▶ _TO DO_
Look through the data below and return each line where "addListener" appears.

▶ _INFORMATION SHOWN_
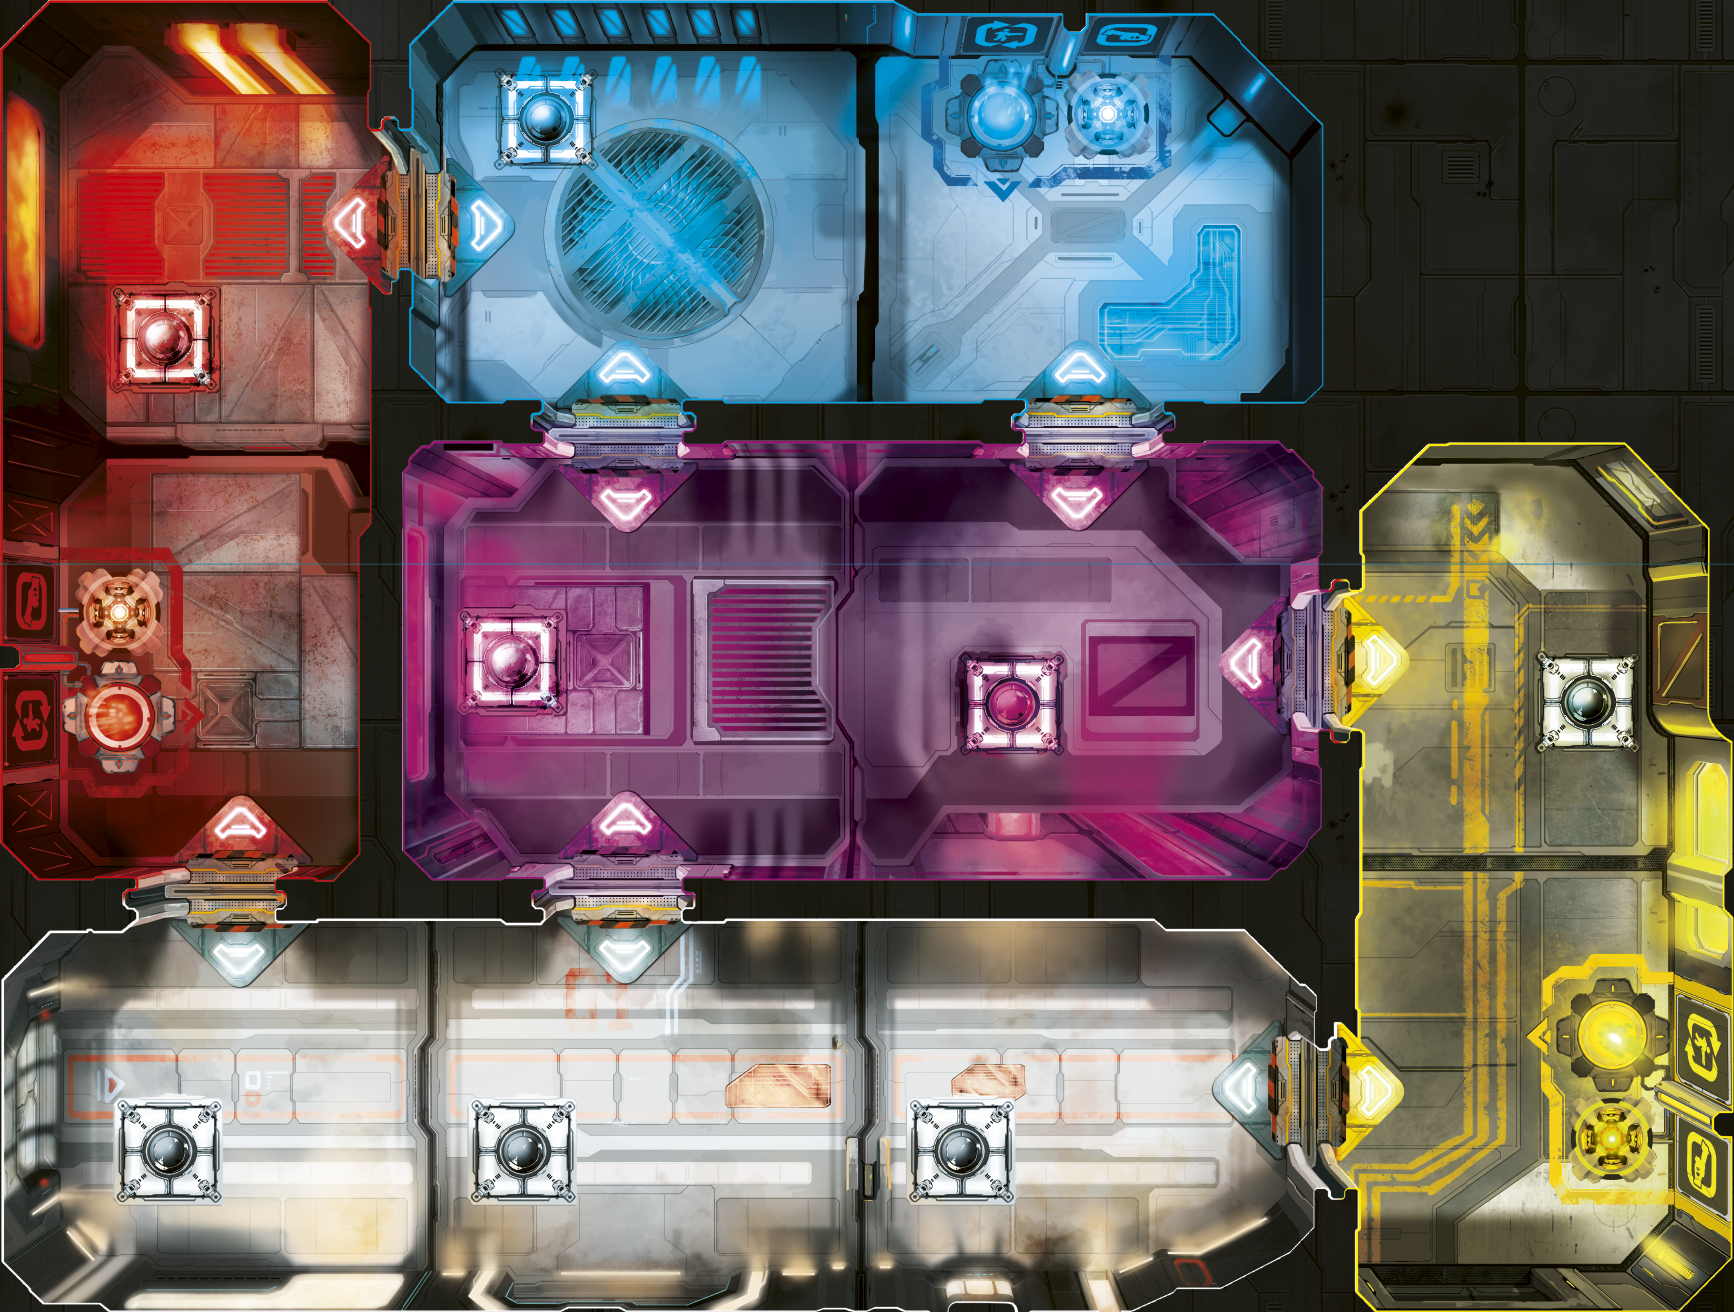
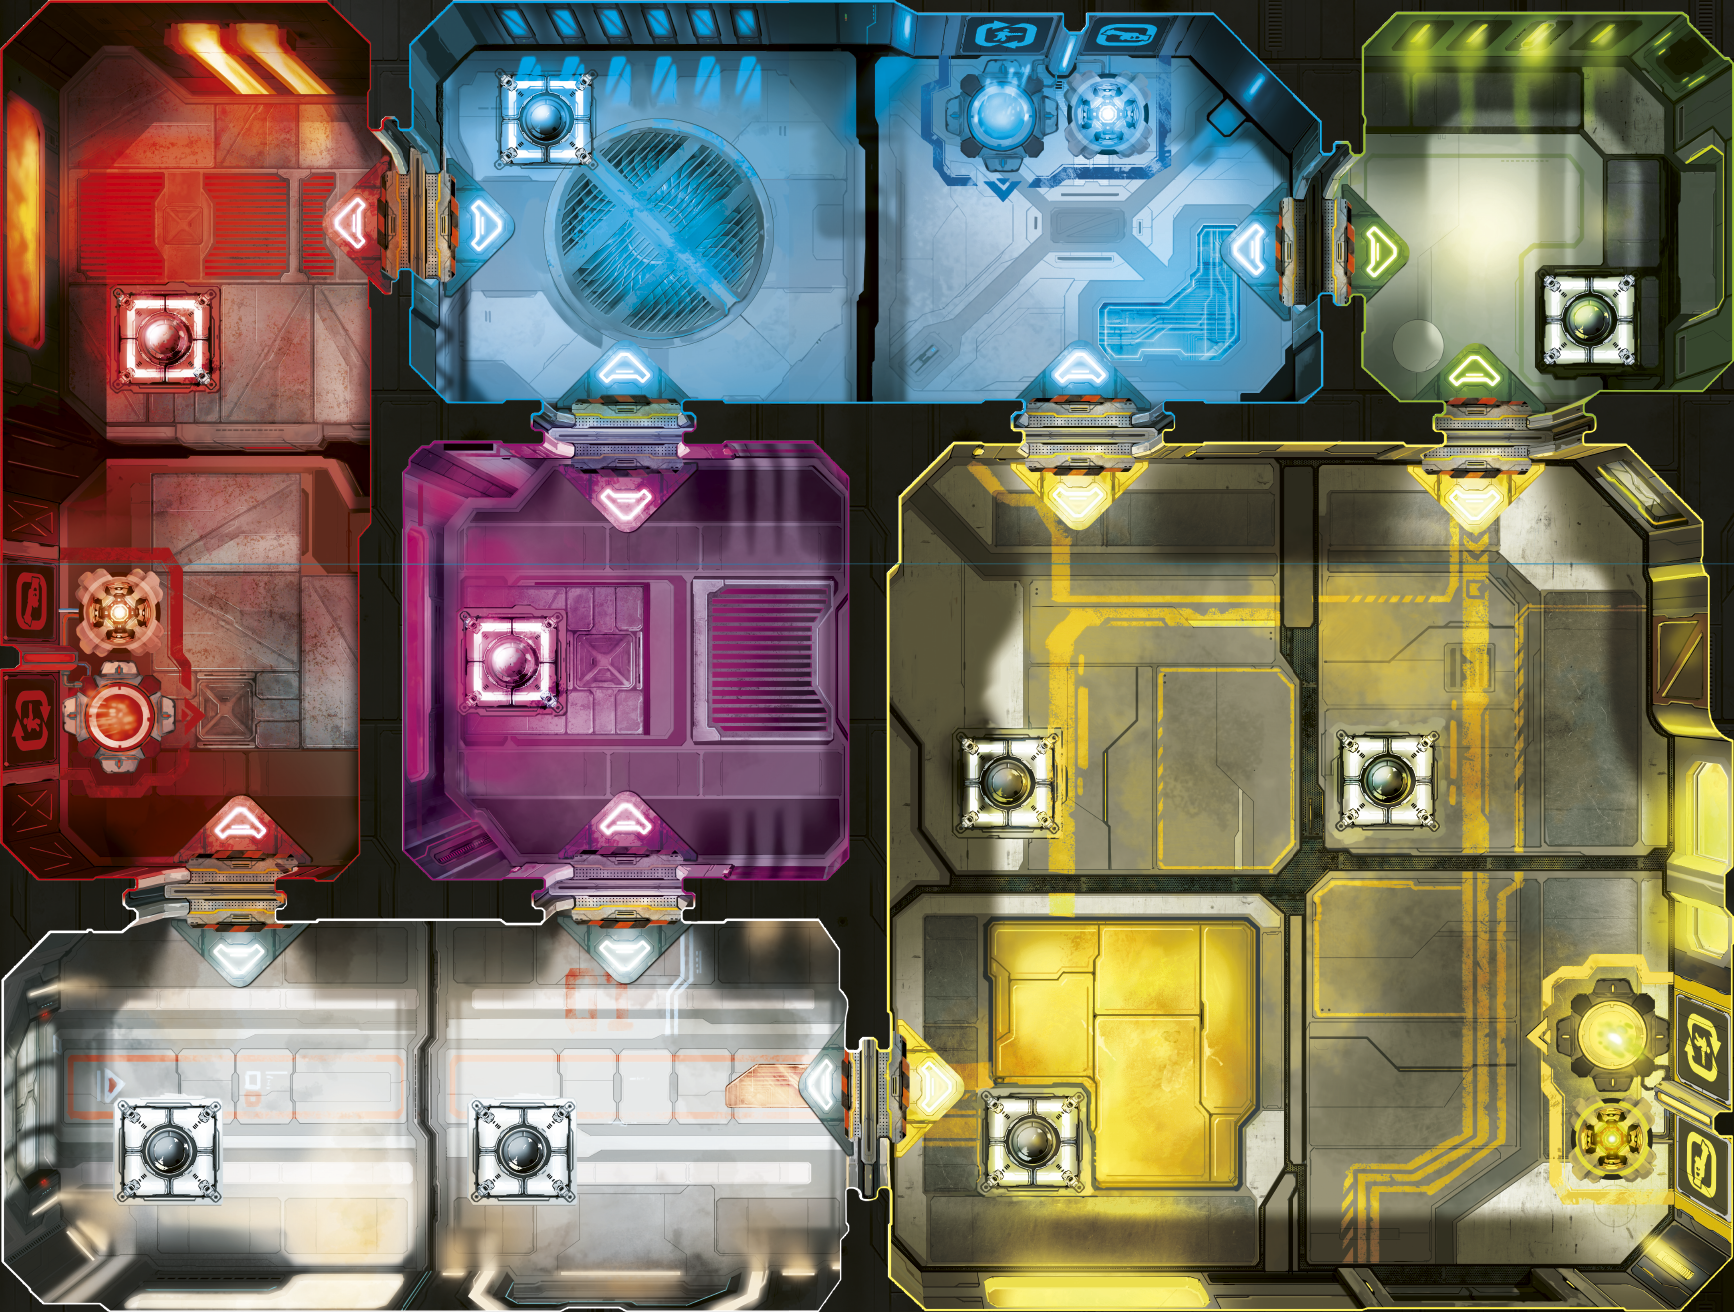
update ingamecontroller (added map setting)

diff --git a/src/main/java/client/view/gui/javafx_controllers/in_game/InGameController.java b/src/main/java/client/view/gui/javafx_controllers/in_game/InGameController.java
@@ -69,8 +69,6 @@ public class InGameController extends AbstractJavaFxController {
       bottom.getChildren().add( weaponHandController.getNode() );
       bottom.getChildren().add( spacerFactory() );
       bottom.getChildren().get( 1 ).toFront();   //move chat to the right
-      //TODO: set map for test
-      mapController.setMap(0);
       //init pc listeners
       pcs.addListener( mapController.playerObserver );
       pcs.addListener( topController.pcListener );
@@ -188,6 +186,7 @@ public class InGameController extends AbstractJavaFxController {
     public void onGameBoardUpdate(GameBoardEvent event) {
       for(SquareDTO s:event.getDTO().getSquares())
          squares.put( s,s );
+      mapController.setMap( event.getDTO().getNumberOfMap() );
     }
    
    @Override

▶ _OUTPUT FOR THIS TASK_
       pcs.addListener( mapController.playerObserver );
       pcs.addListener( topController.pcListener );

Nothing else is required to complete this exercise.